[Difference listings]
● ● ●
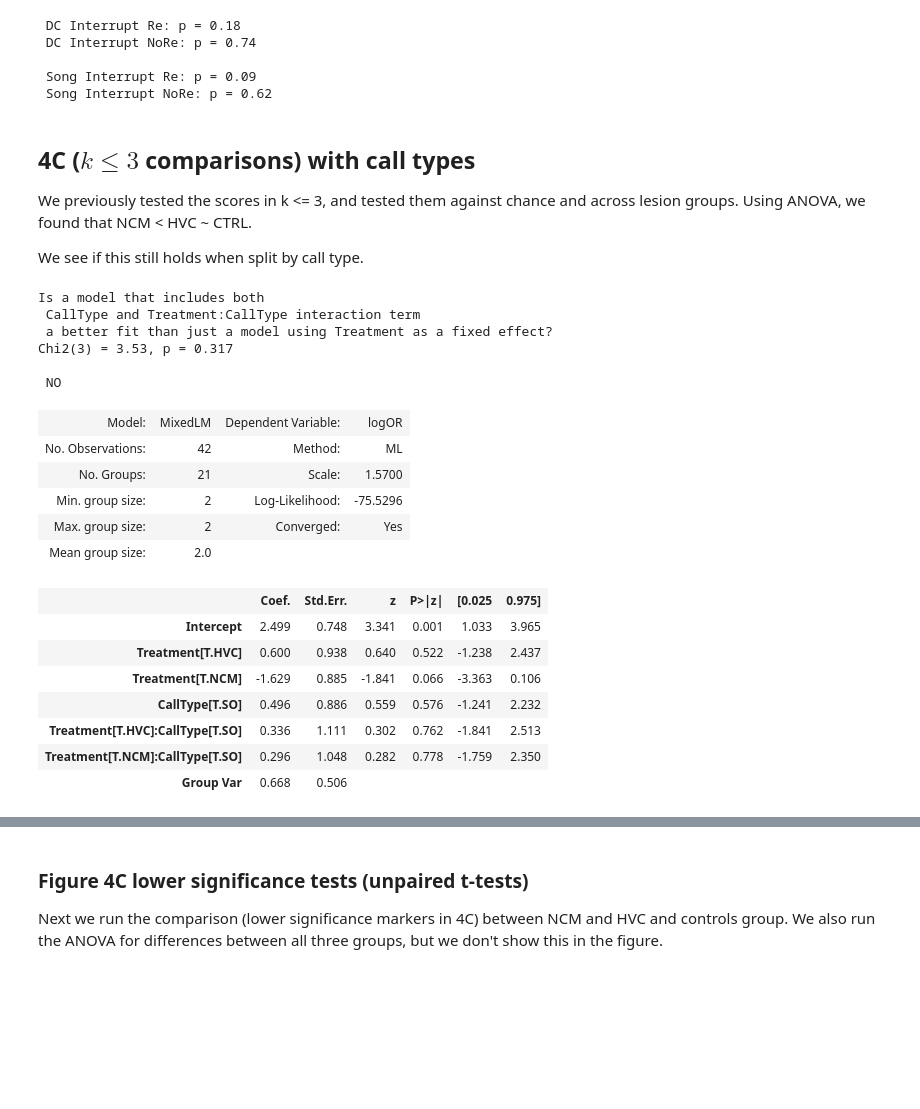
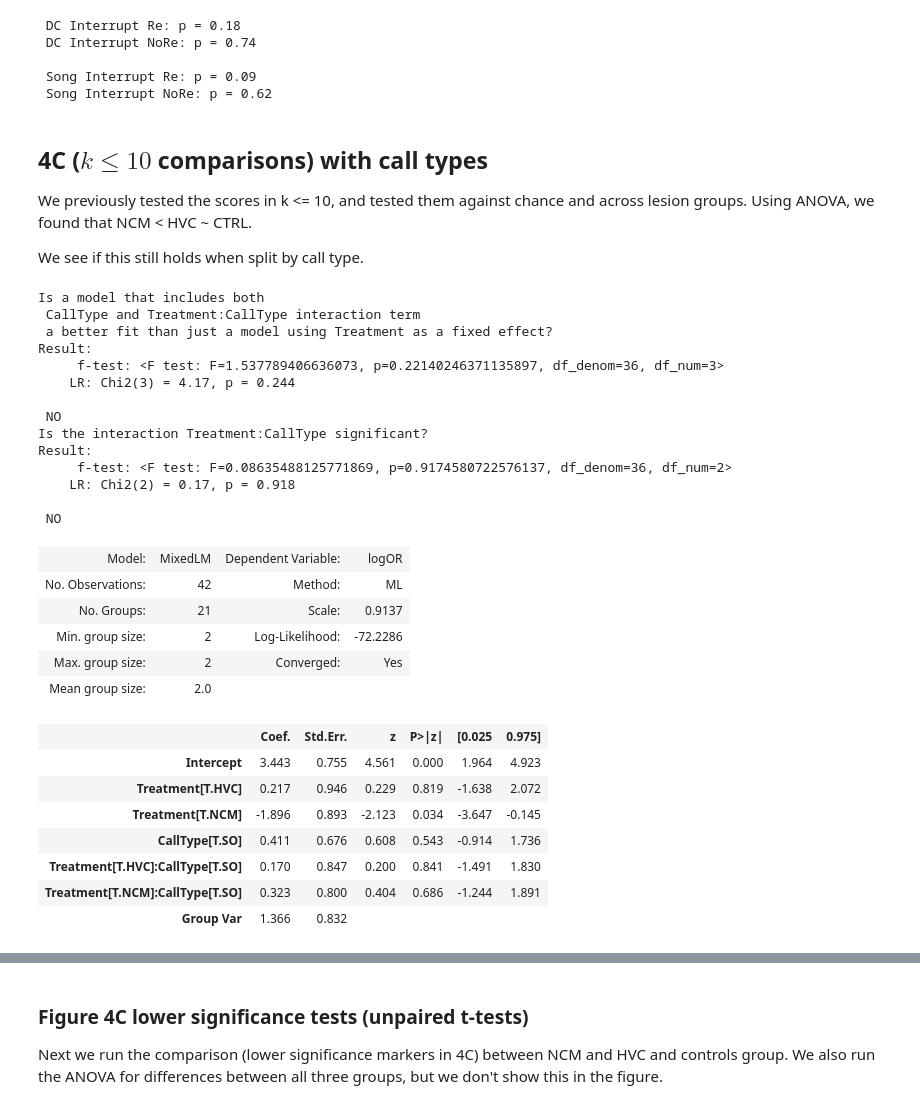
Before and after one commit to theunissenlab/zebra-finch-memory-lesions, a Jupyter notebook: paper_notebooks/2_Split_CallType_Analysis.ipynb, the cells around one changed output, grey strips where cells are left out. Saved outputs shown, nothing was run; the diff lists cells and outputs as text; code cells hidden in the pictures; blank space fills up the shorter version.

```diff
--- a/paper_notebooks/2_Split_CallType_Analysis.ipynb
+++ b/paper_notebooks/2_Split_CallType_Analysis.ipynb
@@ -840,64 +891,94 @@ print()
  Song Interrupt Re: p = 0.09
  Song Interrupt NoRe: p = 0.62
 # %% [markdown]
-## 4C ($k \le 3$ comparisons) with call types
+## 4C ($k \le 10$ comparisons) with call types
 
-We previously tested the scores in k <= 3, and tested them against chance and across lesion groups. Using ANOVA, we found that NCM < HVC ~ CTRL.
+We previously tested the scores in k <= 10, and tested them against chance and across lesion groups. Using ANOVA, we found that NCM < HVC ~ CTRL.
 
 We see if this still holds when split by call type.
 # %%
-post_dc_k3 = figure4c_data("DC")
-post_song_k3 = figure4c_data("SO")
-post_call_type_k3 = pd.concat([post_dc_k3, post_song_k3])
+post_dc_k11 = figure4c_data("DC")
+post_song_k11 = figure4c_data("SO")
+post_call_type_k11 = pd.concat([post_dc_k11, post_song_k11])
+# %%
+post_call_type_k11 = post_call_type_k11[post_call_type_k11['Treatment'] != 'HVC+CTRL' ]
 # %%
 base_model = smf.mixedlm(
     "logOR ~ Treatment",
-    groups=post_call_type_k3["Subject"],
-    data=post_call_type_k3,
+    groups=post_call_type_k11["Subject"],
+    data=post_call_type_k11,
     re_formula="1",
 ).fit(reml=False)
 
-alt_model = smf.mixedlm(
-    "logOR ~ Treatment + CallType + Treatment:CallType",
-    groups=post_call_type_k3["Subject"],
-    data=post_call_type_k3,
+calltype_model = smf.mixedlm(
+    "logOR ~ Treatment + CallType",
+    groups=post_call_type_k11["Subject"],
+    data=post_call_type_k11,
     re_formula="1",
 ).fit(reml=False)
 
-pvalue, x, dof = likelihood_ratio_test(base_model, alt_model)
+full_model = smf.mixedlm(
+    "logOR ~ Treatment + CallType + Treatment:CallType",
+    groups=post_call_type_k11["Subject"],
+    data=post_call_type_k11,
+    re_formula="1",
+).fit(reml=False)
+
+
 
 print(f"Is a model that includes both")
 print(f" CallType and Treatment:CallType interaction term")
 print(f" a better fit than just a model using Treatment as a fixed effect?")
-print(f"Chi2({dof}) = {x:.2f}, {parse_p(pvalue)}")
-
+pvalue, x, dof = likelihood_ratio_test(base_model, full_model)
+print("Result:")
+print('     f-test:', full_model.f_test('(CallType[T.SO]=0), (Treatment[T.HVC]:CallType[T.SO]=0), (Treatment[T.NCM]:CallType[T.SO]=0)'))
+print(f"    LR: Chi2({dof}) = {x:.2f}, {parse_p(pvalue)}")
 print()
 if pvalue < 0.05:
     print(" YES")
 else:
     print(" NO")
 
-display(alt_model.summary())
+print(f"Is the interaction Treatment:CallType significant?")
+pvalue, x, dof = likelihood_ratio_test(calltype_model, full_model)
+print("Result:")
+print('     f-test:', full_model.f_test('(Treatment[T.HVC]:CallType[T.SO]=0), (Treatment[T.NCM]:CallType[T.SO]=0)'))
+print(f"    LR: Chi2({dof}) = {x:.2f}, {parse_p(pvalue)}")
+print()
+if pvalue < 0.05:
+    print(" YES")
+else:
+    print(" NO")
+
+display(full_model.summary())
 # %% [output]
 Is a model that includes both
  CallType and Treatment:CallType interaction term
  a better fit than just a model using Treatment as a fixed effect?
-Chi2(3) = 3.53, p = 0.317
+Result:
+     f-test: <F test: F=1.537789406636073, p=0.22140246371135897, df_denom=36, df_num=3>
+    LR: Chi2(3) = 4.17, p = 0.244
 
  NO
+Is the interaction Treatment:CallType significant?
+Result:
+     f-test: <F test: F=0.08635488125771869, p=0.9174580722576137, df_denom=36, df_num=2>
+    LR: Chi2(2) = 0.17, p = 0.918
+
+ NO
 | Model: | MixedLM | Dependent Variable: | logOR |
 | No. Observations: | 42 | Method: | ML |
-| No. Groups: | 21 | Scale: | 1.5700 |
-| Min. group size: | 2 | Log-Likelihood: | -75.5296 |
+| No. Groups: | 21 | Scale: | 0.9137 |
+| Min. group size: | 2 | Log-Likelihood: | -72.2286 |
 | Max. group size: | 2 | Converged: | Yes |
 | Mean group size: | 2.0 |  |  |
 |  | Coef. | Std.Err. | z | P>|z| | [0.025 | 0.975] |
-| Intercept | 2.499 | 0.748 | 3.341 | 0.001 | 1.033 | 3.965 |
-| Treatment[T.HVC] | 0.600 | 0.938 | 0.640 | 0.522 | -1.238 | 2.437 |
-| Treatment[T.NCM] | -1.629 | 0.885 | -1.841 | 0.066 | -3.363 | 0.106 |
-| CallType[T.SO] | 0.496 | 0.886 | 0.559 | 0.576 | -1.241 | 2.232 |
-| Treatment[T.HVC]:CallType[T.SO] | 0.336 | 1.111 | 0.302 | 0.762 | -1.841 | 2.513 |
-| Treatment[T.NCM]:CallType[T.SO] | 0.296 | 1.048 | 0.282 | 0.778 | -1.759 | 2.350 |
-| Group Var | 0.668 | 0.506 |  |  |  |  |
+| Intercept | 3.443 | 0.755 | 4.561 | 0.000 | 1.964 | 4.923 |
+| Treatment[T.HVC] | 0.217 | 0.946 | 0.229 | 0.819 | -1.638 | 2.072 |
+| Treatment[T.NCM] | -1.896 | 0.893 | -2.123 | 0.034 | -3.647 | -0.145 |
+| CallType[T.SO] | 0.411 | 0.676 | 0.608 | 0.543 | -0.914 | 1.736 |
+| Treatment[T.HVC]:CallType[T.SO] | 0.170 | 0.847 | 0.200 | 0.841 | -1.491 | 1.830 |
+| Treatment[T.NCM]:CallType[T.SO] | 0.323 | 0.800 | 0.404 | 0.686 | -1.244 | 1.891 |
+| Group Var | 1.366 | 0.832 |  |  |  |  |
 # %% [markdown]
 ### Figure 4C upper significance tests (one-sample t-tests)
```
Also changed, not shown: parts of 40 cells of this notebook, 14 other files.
● ● ●
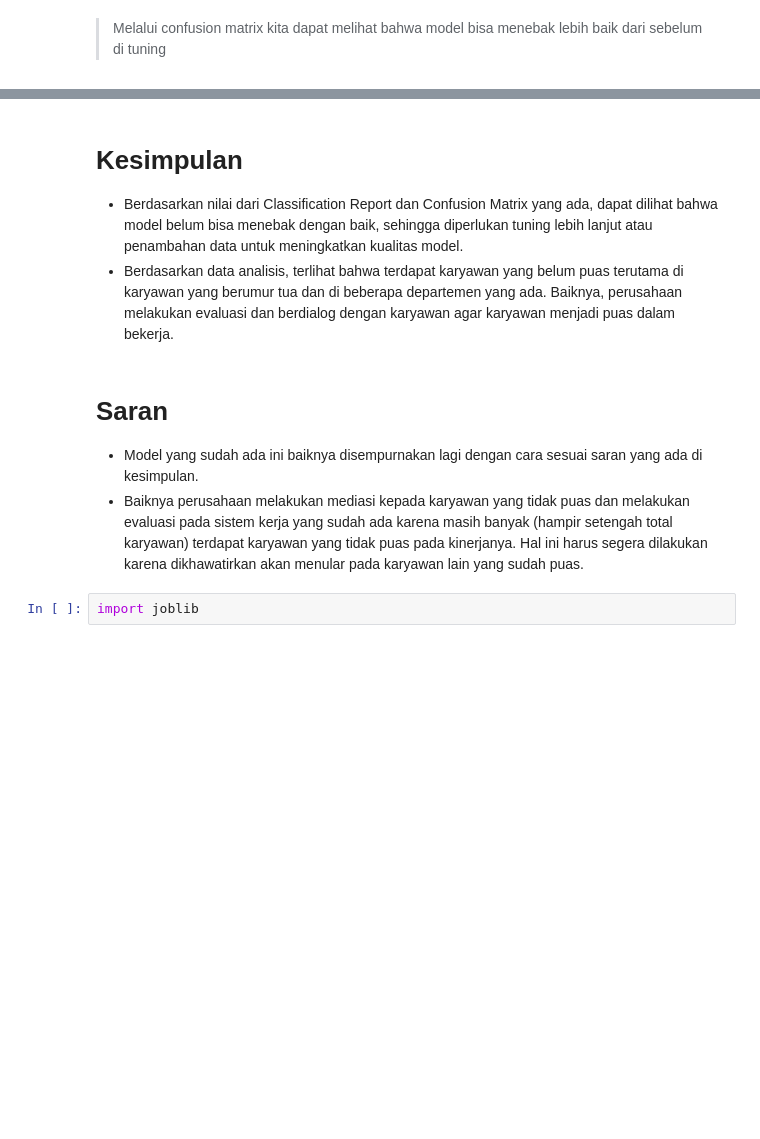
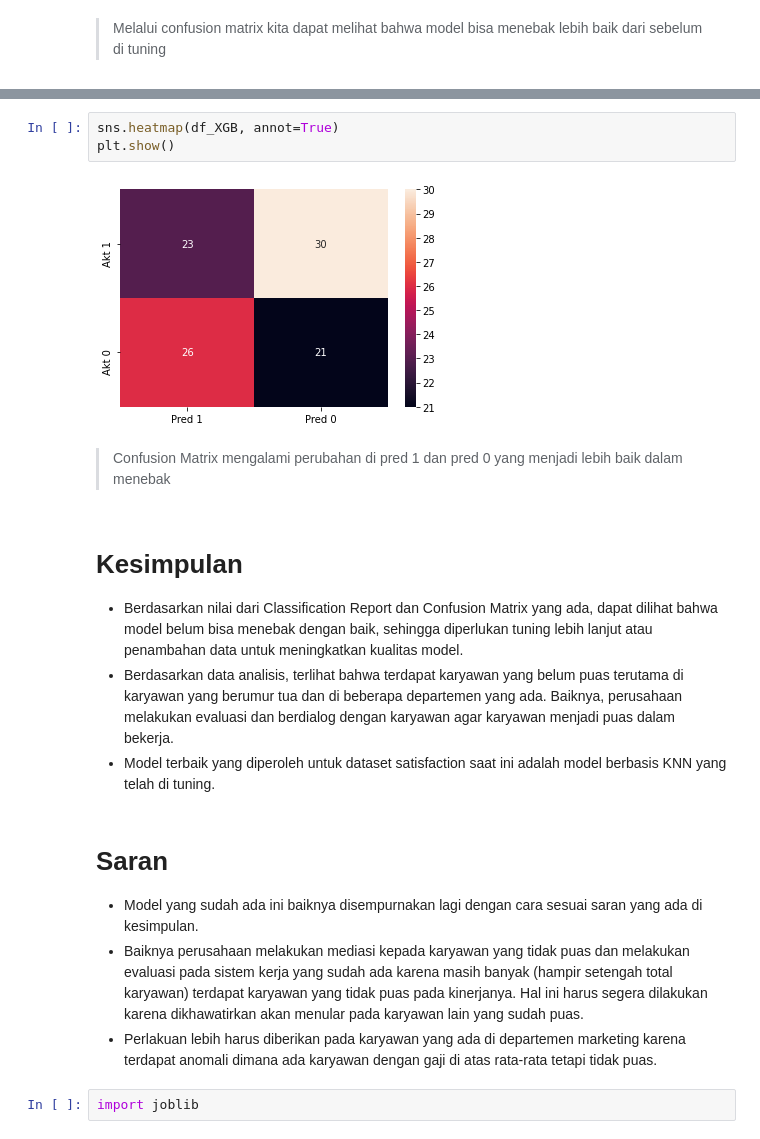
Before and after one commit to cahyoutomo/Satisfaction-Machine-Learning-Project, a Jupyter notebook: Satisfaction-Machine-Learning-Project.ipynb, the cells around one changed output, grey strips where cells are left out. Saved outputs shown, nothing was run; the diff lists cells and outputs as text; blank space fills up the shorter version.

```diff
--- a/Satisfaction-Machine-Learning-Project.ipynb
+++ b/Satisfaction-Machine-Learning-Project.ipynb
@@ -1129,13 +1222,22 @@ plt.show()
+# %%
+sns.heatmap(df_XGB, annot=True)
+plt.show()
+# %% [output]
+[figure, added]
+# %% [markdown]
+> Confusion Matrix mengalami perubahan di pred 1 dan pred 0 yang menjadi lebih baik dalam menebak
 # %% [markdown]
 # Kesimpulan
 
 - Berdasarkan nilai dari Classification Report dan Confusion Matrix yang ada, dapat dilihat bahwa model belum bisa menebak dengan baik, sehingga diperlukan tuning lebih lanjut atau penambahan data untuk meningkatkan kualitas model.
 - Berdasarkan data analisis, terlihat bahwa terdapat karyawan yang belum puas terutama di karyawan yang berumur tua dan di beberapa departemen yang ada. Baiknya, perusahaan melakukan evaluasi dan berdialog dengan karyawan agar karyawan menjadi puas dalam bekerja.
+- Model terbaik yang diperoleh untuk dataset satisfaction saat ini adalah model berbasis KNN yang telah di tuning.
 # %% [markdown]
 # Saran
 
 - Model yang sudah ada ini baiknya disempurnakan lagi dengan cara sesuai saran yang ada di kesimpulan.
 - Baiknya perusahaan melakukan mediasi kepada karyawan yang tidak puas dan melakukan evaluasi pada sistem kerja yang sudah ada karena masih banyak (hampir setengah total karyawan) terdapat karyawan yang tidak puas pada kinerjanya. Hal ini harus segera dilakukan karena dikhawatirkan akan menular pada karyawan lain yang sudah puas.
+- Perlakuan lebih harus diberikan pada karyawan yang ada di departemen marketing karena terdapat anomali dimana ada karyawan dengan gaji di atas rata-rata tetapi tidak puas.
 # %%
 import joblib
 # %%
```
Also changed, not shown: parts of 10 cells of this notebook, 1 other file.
● ● ●
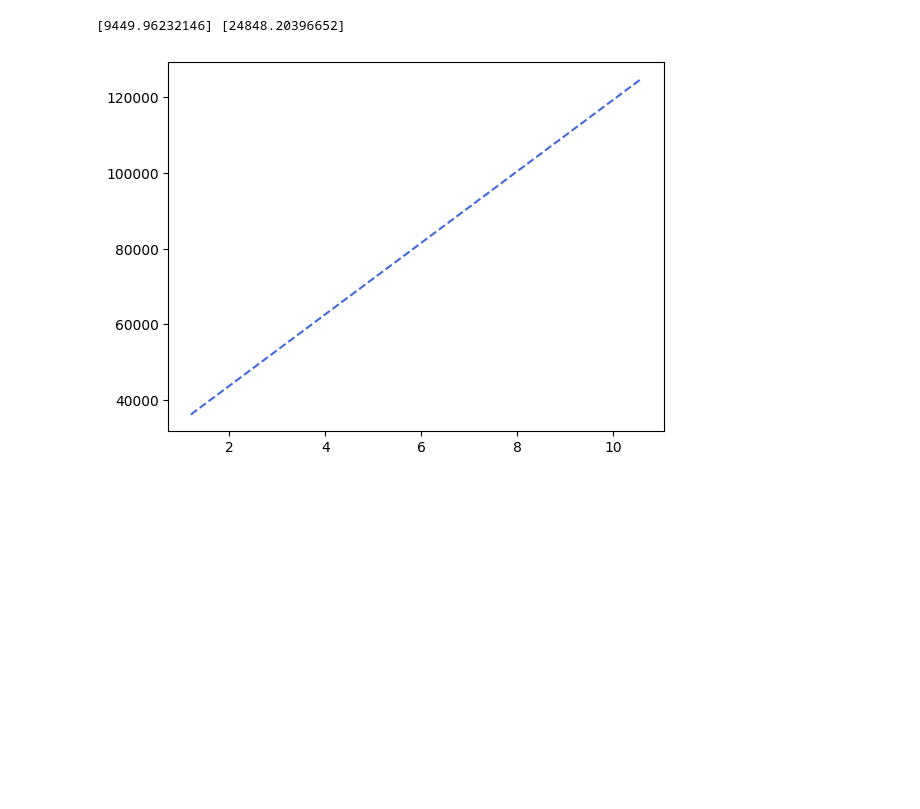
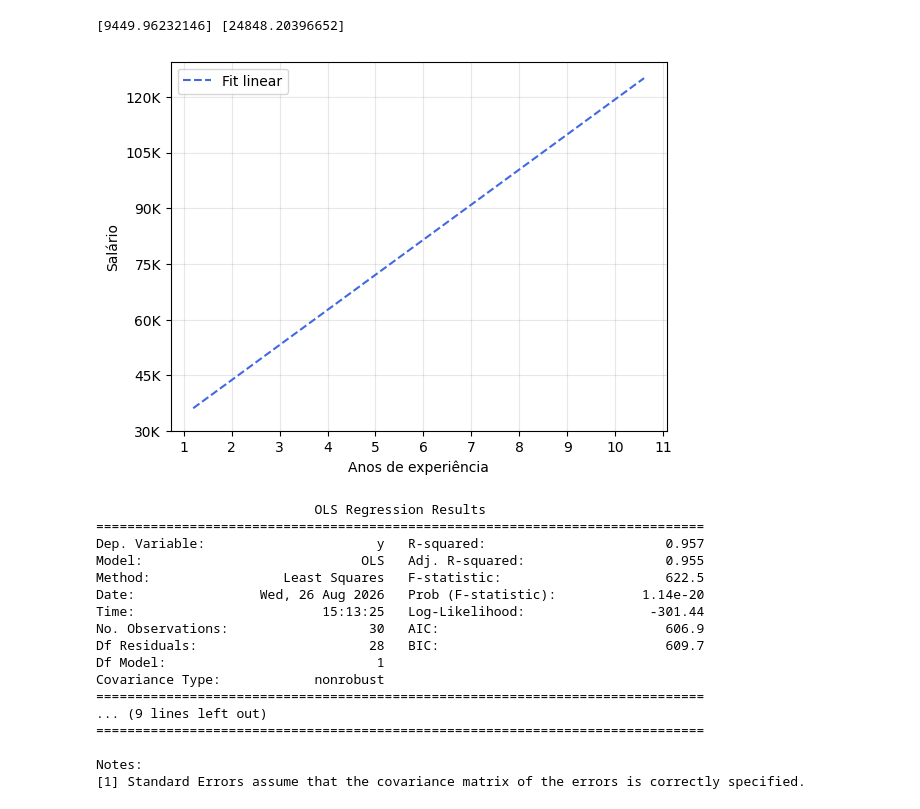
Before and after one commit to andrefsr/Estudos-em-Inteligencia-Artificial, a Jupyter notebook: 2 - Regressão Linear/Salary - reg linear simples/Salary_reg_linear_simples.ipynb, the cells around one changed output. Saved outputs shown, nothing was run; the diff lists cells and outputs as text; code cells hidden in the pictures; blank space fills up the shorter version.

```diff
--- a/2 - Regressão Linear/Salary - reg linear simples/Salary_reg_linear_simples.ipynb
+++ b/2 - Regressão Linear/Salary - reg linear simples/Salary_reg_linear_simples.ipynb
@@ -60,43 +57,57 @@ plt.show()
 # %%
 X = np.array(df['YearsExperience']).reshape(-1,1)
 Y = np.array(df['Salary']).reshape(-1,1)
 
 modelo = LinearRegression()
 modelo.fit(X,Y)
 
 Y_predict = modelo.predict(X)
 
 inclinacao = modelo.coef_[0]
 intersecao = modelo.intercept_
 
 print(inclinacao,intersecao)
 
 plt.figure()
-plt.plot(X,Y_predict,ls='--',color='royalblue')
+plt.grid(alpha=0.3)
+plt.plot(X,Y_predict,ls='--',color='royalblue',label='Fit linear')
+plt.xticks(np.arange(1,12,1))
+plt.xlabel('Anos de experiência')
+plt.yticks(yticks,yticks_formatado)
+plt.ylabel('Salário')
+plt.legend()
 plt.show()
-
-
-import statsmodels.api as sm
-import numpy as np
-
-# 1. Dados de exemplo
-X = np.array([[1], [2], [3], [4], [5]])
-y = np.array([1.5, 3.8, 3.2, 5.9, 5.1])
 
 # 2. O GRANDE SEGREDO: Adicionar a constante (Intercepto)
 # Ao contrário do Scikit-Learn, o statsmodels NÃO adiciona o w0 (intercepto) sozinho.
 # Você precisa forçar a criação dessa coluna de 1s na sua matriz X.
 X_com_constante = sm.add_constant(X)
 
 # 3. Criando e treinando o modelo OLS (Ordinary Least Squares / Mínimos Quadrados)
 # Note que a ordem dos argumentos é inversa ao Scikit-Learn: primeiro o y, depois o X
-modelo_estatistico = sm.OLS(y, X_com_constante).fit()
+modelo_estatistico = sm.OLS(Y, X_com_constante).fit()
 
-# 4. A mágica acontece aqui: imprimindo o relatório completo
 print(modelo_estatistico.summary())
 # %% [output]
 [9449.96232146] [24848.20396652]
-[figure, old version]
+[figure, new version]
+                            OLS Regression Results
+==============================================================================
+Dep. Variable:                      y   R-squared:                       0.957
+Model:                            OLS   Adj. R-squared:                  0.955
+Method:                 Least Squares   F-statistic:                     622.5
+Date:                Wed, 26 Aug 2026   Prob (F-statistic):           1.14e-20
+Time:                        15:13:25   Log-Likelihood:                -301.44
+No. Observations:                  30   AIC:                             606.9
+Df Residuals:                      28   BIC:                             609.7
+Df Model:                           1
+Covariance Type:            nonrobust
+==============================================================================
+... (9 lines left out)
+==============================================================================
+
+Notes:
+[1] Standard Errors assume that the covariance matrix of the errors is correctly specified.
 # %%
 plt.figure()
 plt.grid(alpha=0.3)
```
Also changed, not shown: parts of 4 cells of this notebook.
● ● ●
**About this task**
Show every line in the entries above that contains the string "size".

**Reply**
-| Min. group size: | 2 | Log-Likelihood: | -75.5296 |
+| Min. group size: | 2 | Log-Likelihood: | -72.2286 |
 | Max. group size: | 2 | Converged: | Yes |
 | Mean group size: | 2.0 |  |  |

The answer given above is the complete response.